The two files that are created are cacert.pem, which is the one you can give to others for import in their browsers, and cakey.pem, which will be in the private directory.
|Country Name||The two-letter ISO abbreviation for your country||US = United States|
|State or Province Name||The state or province where your organization is located. Can not be abbreviated.||Georgia|
|City or Locality||The city where your organization is located.||Atlanta|
|Organization Name||The exact legal name of your organization. Do not abbreviate||SSL Secure Inc.|
|Organizational Unit||Optional for additional organization information.||Marketing|
|Common Name||Since this is your root certificate, call it something like:||Company_Name Certificate Authority|
|Email Address||The email address for the CA (who to contact)||firstname.lastname@example.org|
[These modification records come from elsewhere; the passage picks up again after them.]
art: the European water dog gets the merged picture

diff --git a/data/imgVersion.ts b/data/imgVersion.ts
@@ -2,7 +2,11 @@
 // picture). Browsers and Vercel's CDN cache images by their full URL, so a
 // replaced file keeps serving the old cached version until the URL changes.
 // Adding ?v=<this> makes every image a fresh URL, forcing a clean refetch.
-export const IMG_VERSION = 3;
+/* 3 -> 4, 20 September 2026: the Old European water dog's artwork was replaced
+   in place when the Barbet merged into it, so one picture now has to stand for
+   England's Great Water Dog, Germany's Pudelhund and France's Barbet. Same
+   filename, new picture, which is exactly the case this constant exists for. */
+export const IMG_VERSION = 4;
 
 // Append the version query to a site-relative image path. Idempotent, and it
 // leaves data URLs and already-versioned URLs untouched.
See your browser's help for how to do this. For IE, go to Tools, Options, Content tab, Certificates, Import and follow the steps. Note that we called our root certificate cacert.pem. Rename this file to cacert.crt as it is an X.509 certificate. To make it easy for people to install your root certificate, cacert.crt, place it on your web site with a URL to it. When they click on it in most modern browsers, they can choose to "Open" or "Install" and it will walk them through the install steps.
Note for Mozilla and Firefox/Thuderbird users: Mozilla apps do not use MS Windows' certificate storage. If you use Mozilla, you only need to install the certificate in the browser and it will be available to the email client. If you use Firefox and Thunderbird, or just one of the two, you will need to manually import the certificate with Thunderbird. To do this, right-click the link to the certificate and choose "Save As...". Then in "Manage Certificates", access is via "Advanced" in newer versions, click the Import button.
Read up on revocation lists and how to use them. One day need to revoke the root certificate, or any other certificates, and issue a new one.
The root certificate created per the example only good for 365 days. When it expires people receive a warning message. Don't forget to remake the certificate each year, or create it for more than 1 year.
Don't forget your password for the root certificate, but do not let it fall into the wrong hands.
Now you are ready to create certificates. Here are my pages covering various applications of certificates and how to make those certificates: